Collection of the Earl of Pembroke, Wilton House, Wilts. / The Bridgeman Art Library
Richard Wilson (1713/14-1782) and Studio
Wilton House from the East (Wilton House East View)
c.1758-60 (undated)
Oil on canvas
98.9 x 144.7 cm
38 15/16 x 57 in.
88
P78
Wilton House is seen at the end of a canal with an overflow weir in the right foreground, beside which there is a man seated, reading, or more likely drawing. Other figures are walking along the banks in the distance. On the left, lined by trees, is the old approach road, on which are carriages. In the centre of the façade is the so-called Holbein Tower, predating Wyatt's alterations begun in 1801.
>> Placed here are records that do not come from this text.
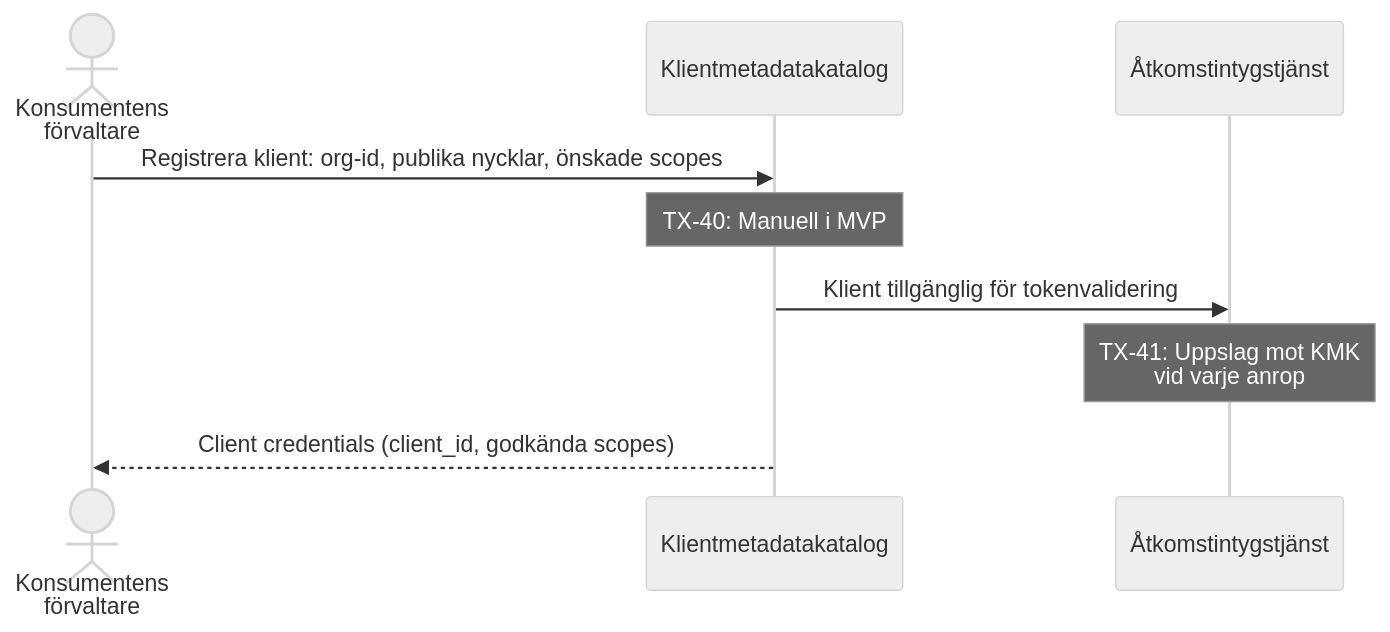
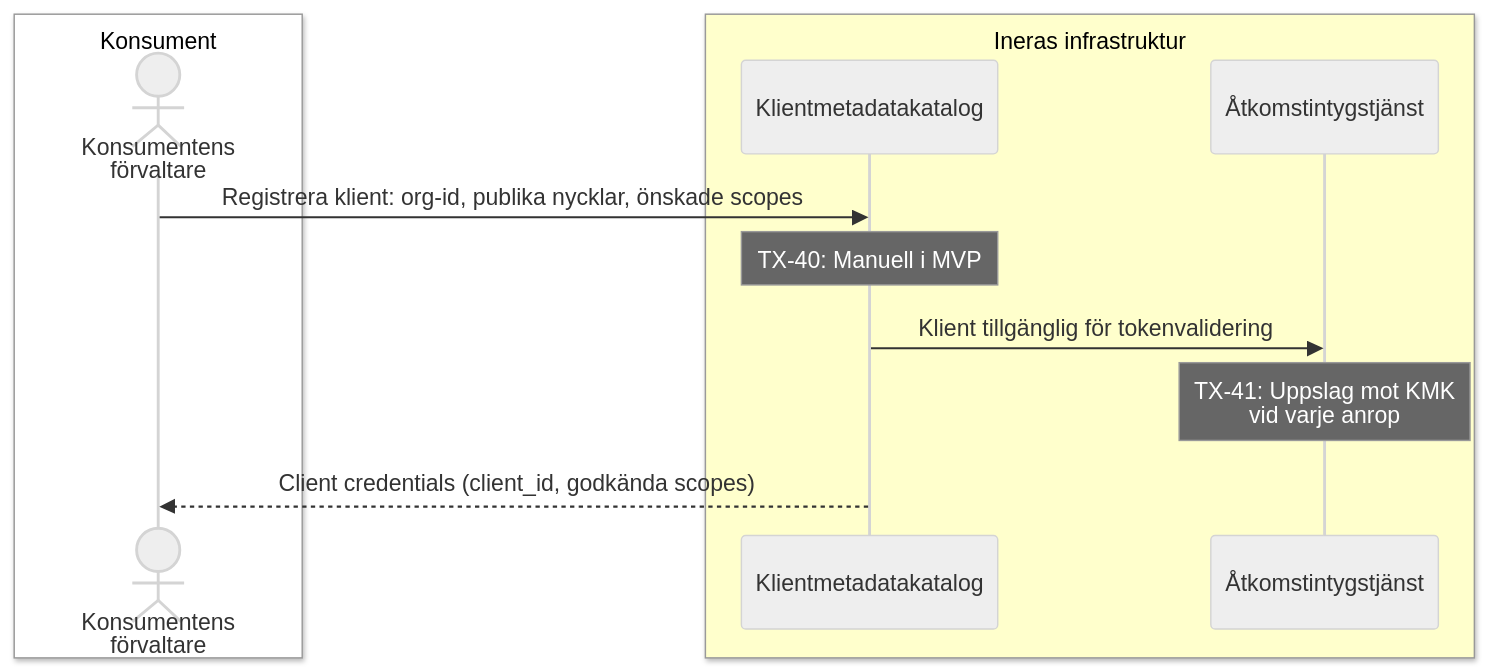
One commit to oskthu2/inera changed the ninth of 9 diagrams in T2/EHDS-brygga/losningsarkitektur-mvp-ehds.md. Above: the diagram before and after it, drawn with Mermaid (neutral theme). The commit also changed other lines of this file, not shown here.

First line of the commit message:
Lägg till färgade boxar i alla Mermaid-diagram

````diff
--- a/T2/EHDS-brygga/losningsarkitektur-mvp-ehds.md
+++ b/T2/EHDS-brygga/losningsarkitektur-mvp-ehds.md
@@ -389,14 +421,18 @@
 ```mermaid
 sequenceDiagram
-    actor KF as Konsumentens<br/>förvaltare
-    participant KMK as Klientmetadatakatalog
-    participant AT as Åtkomstintygstjänst
+    box rgb(255,255,255) Konsument
+        actor KF as Konsumentens<br/>förvaltare
+    end
+    box rgb(255,255,204) Ineras infrastruktur
+        participant KMK as Klientmetadatakatalog
+        participant AT as Åtkomstintygstjänst
+    end
 
     KF->>KMK: Registrera klient: org-id, publika nycklar, önskade scopes
     Note over KMK: TX-40: Manuell i MVP
 
     KMK->>AT: Klient tillgänglig för tokenvalidering
     Note over AT: TX-41: Uppslag mot KMK<br/>vid varje anrop
 
     KMK-->>KF: Client credentials (client_id, godkända scopes)
 ```
````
BI 1814 (172/176, 194/198 or 196/200, as View at Wilton/View of Wilton House); Birmingham 1948-49 (50); London 1949 (49)
Painted for Henry, 10th Earl of Pembroke; thence by descent
Signed on the end of the tree trunk, centre foreground: RW [monogram, the R reversed]
One of a set of five views of Wilton, painted for Henry, 10th Earl of Pembroke
The composition is indecisively organised and the trees ungainly for Wilson himself. The figure and the horse in the left foreground are atypical in angle and facture. The presence of figures on many different scales makes this seem an earlier work than the date of the commission.
Catalogue 1814, p. 21; N.R. Wilkinson, Wilton House Pictures, 1907, vol. 2, p. 363, cat. 171 as School of Wilson and perhaps by George Barret; Waterhouse 1953, p. 177; WGC, pp. 87-88 and 189, pl. 60b; S. Pembroke, A Catalogue of the Paintings and Drawings in the Collection at Wilton House, Salisbury, Wiltshire, 1968, p. 36, cat. 88; J. Harris, The Artist and the Country House, London 1979, p .276, pl. 298b
Cleaned in 1932 and in 1967. Conserved by Simon Foulkes and relined 2006 by Richard Watkiss. The frame is unique among the set of Wilton views. Kate Lowry has noted:
Pale grey ground, but with brown underglaze in foreground and in the reserve left for foliage. Foliage is rather more contrasty and the reserve tone a brighter brown than is usual for Wilson. The building is very neatly painted and the figures at the left of a man leading another on horseback are unusually competent.